Spice Grinding Machine

Grinding Machine
by Mike

You can grind your spices in a commercial spice grinding machine. Quality models are available for less than $100 and are capable of grinding small or large batches as needed. These machines have more powerful motors than small coffee grinders, and some models have removable grinding containers with lids.

However, the best models have metal and glass pieces in the grinding bowl, as cloves and other spices contain volatile oils that can discolor plastic.

If you’re looking for a more budget-friendly option, you can also grind small amounts of spices in an inexpensive coffee grinder you can find at most department stores. They don’t always grind as nicely as commercial spice grinders but they will do the job. These are best suited for small amounts of spices, usually only a tablespoon or two at a time. 

However, we wouldn’t recommend grinding coffee in the grinder you use for your whole spices. Even if you clean it thoroughly, the potent oils from the spices can ruin your precious coffee.


  • Keep a clean brush or cosmetic brush to brush the bowl and blade after grinding.
  • Clean after each use by grinding a quarter slice of stale or dried bread. Brush out the crumbs when you’re done.
  • Electric spice grinders have the potential to cause significant harm. Always use as directed, and never attempt to bypass any built-in safety devices.

Mortar and Pestle

Mortar and Pestle

A mortar and pestle is one of the most underrated kitchen equipment. But if you just give this tool a chance, you’ll quickly realize that the pastes and sauces you make with a set of mortar and pestle burst with flavor, compared to those you make using a blender. That’s because a mortar and pestle bursts open the cells to extract natural oils.

You can also use this tool to grind spices. This is actually the oldest method for grinding spices and is still in use in certain places, even though its presence has become rarer with the rise of mechanical and electrical household utensils.

To grind spices in a set of mortar and pestle, pour your spices into the bowl and bash, stir, and grind them up. Depending on how much force you apply, you can grind the ingredients from a chunky texture to fine spice dust.
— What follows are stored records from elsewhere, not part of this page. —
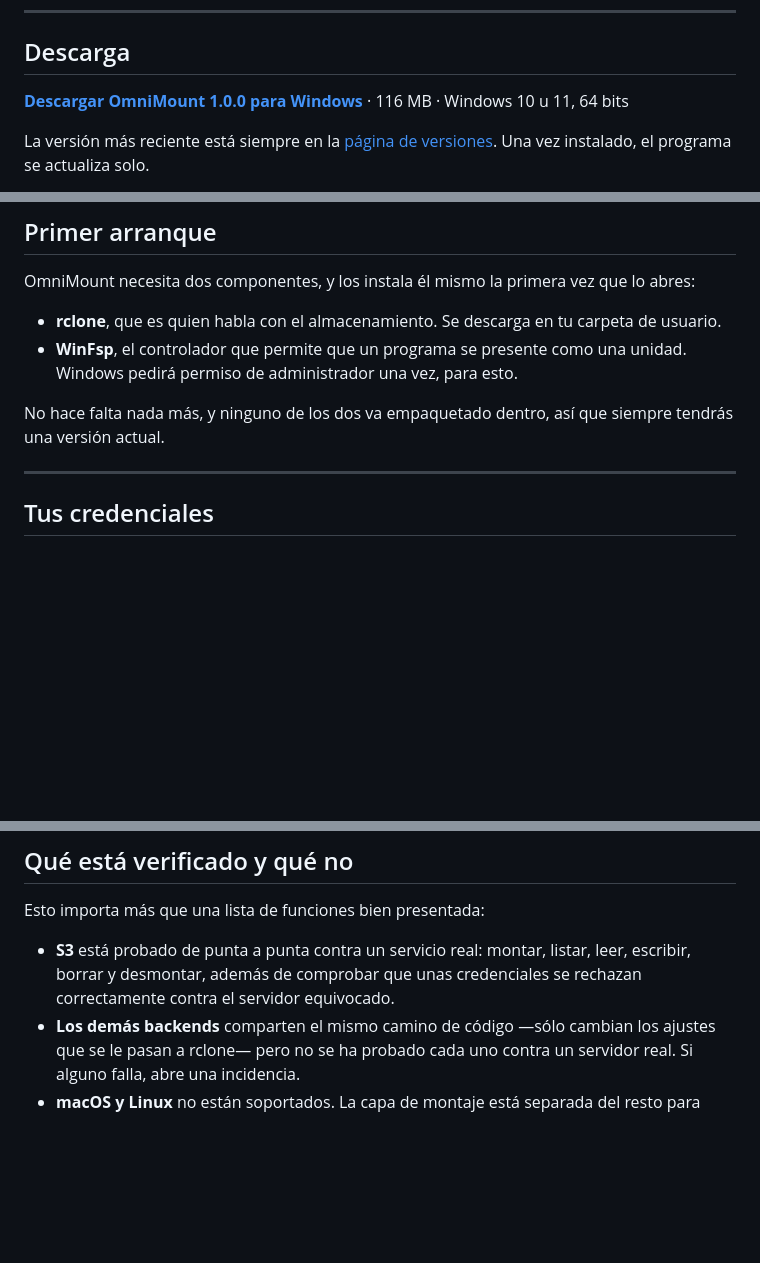
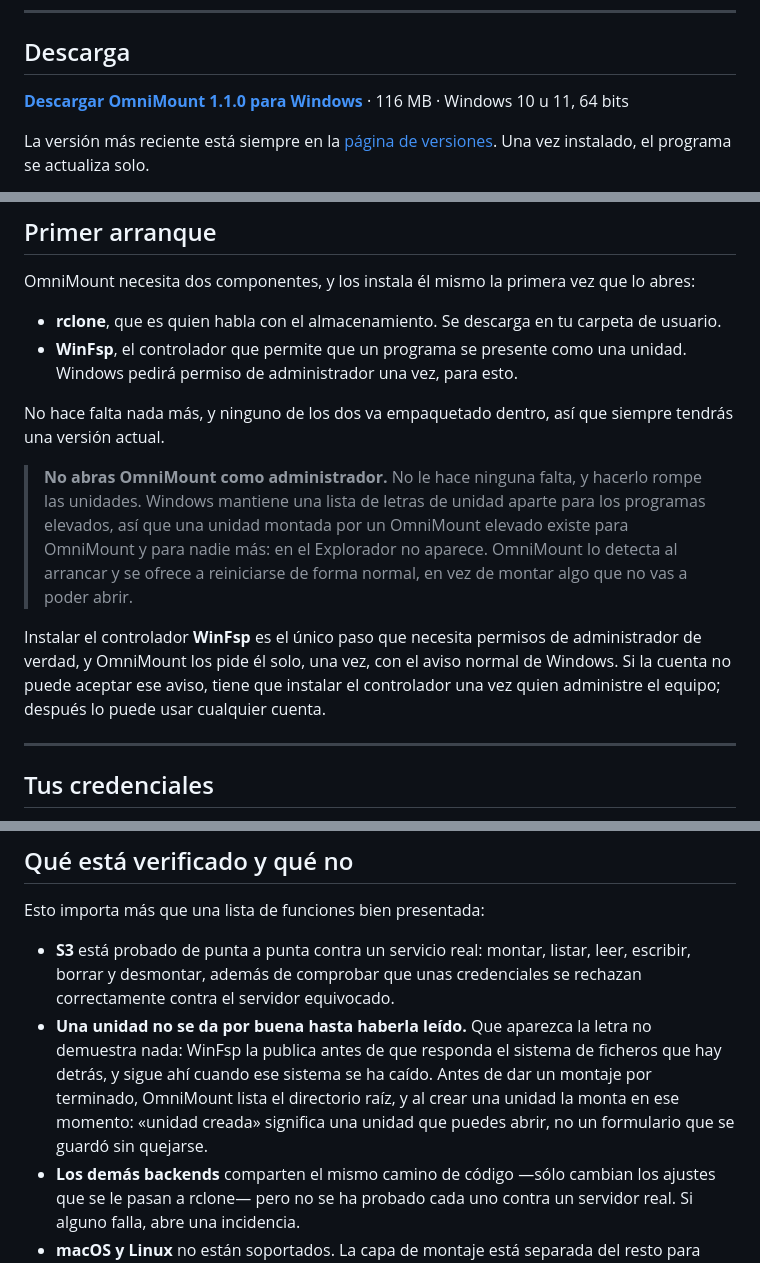
Before and after one commit to rodillo69/OmniMount, a Markdown page: README.es.md, 3 parts joined by grey strips. Drawn GitHub-style; blank space fills up the shorter version.

Commit message:
docs(readme): explain why OmniMount must not be run as administrator

```diff
--- a/README.es.md
+++ b/README.es.md
@@ -12,7 +12,7 @@ hay nada que sincronizar ni que subir a mano.
 
 ## Descarga
 
-**[Descargar OmniMount 1.0.0 para Windows](https://github.com/rodillo69/OmniMount/releases/latest/download/OmniMount-Setup-1.0.0.exe)** · 116 MB · Windows 10 u 11, 64 bits
+**[Descargar OmniMount 1.1.0 para Windows](https://github.com/rodillo69/OmniMount/releases/latest/download/OmniMount-Setup-1.1.0.exe)** · 116 MB · Windows 10 u 11, 64 bits
 
 La versión más reciente está siempre en la [página de versiones](https://github.com/rodillo69/OmniMount/releases/latest).
 Una vez instalado, el programa se actualiza solo.
@@ -59,6 +59,20 @@ lo abres:
 No hace falta nada más, y ninguno de los dos va empaquetado dentro, así que
 siempre tendrás una versión actual.
 
+> **No abras OmniMount como administrador.**
+> No le hace ninguna falta, y hacerlo rompe las unidades. Windows mantiene una
+> lista de letras de unidad aparte para los programas elevados, así que una
+> unidad montada por un OmniMount elevado existe para OmniMount y para nadie
+> más: en el Explorador no aparece. OmniMount lo detecta al arrancar y se
+> ofrece a reiniciarse de forma normal, en vez de montar algo que no vas a
+> poder abrir.
+
+Instalar el controlador **WinFsp** es el único paso que necesita permisos de
+administrador de verdad, y OmniMount los pide él solo, una vez, con el aviso
+normal de Windows. Si la cuenta no puede aceptar ese aviso, tiene que instalar
+el controlador una vez quien administre el equipo; después lo puede usar
+cualquier cuenta.
+
 ---
 
 ## Tus credenciales
@@ -97,6 +111,12 @@ Esto importa más que una lista de funciones bien presentada:
 - **S3** está probado de punta a punta contra un servicio real: montar,
   listar, leer, escribir, borrar y desmontar, además de comprobar que unas
   credenciales se rechazan correctamente contra el servidor equivocado.
+- **Una unidad no se da por buena hasta haberla leído.** Que aparezca la letra
+  no demuestra nada: WinFsp la publica antes de que responda el sistema de
+  ficheros que hay detrás, y sigue ahí cuando ese sistema se ha caído. Antes
+  de dar un montaje por terminado, OmniMount lista el directorio raíz, y al
+  crear una unidad la monta en ese momento: «unidad creada» significa una
+  unidad que puedes abrir, no un formulario que se guardó sin quejarse.
 - **Los demás backends** comparten el mismo camino de código —sólo cambian los
   ajustes que se le pasan a rclone— pero no se ha probado cada uno contra un
   servidor real. Si alguno falla, abre una incidencia.
```
Also changed, not shown: README.md (+20 -1 lines).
That makes the tool suitable for almost all spices.

You can find mortar and pestles in a variety of materials, such as stainless steel, marble, granite, wood, or porcelain. A wooden mortar and pestle will suffice for softer spices such as chili. But for grinding cumin or mustard seeds, you’ll need a more robust material like granite.

The hard seeds can’t really crack or break the hard stone by just bashing on it, and the naturally porous surface helps you grind more effectively. Just make sure you season your mortar and pestle when you first get it and clean it properly after you use it.

KROK is a brand that brings traditional Thai granite mortar and pestle to your doorstep. The size, material, and shape of the tool are perfect for grinding spices and mixing up pastes and sauces.


  • Cinnamon and cloves are very difficult to grind in a mortar and pestle. For those, a mechanical or electrical grinder is a better choice.

Spice Grater

by theilr

The spice grater is suitable for the bulkiest and harshest spices, such as nutmeg, tonka bean, or cinnamon sticks. These spices are usually very potent, especially when you grate them fresh, so you don’t really need to grate a large amount unless you’re cooking for a huge party.

In these cases, you might consider using an electric grinding machine. Otherwise, a quality grater with a particularly sharp blade will be enough to obtain a nice fine grind. 

Handheld Rotary Grinder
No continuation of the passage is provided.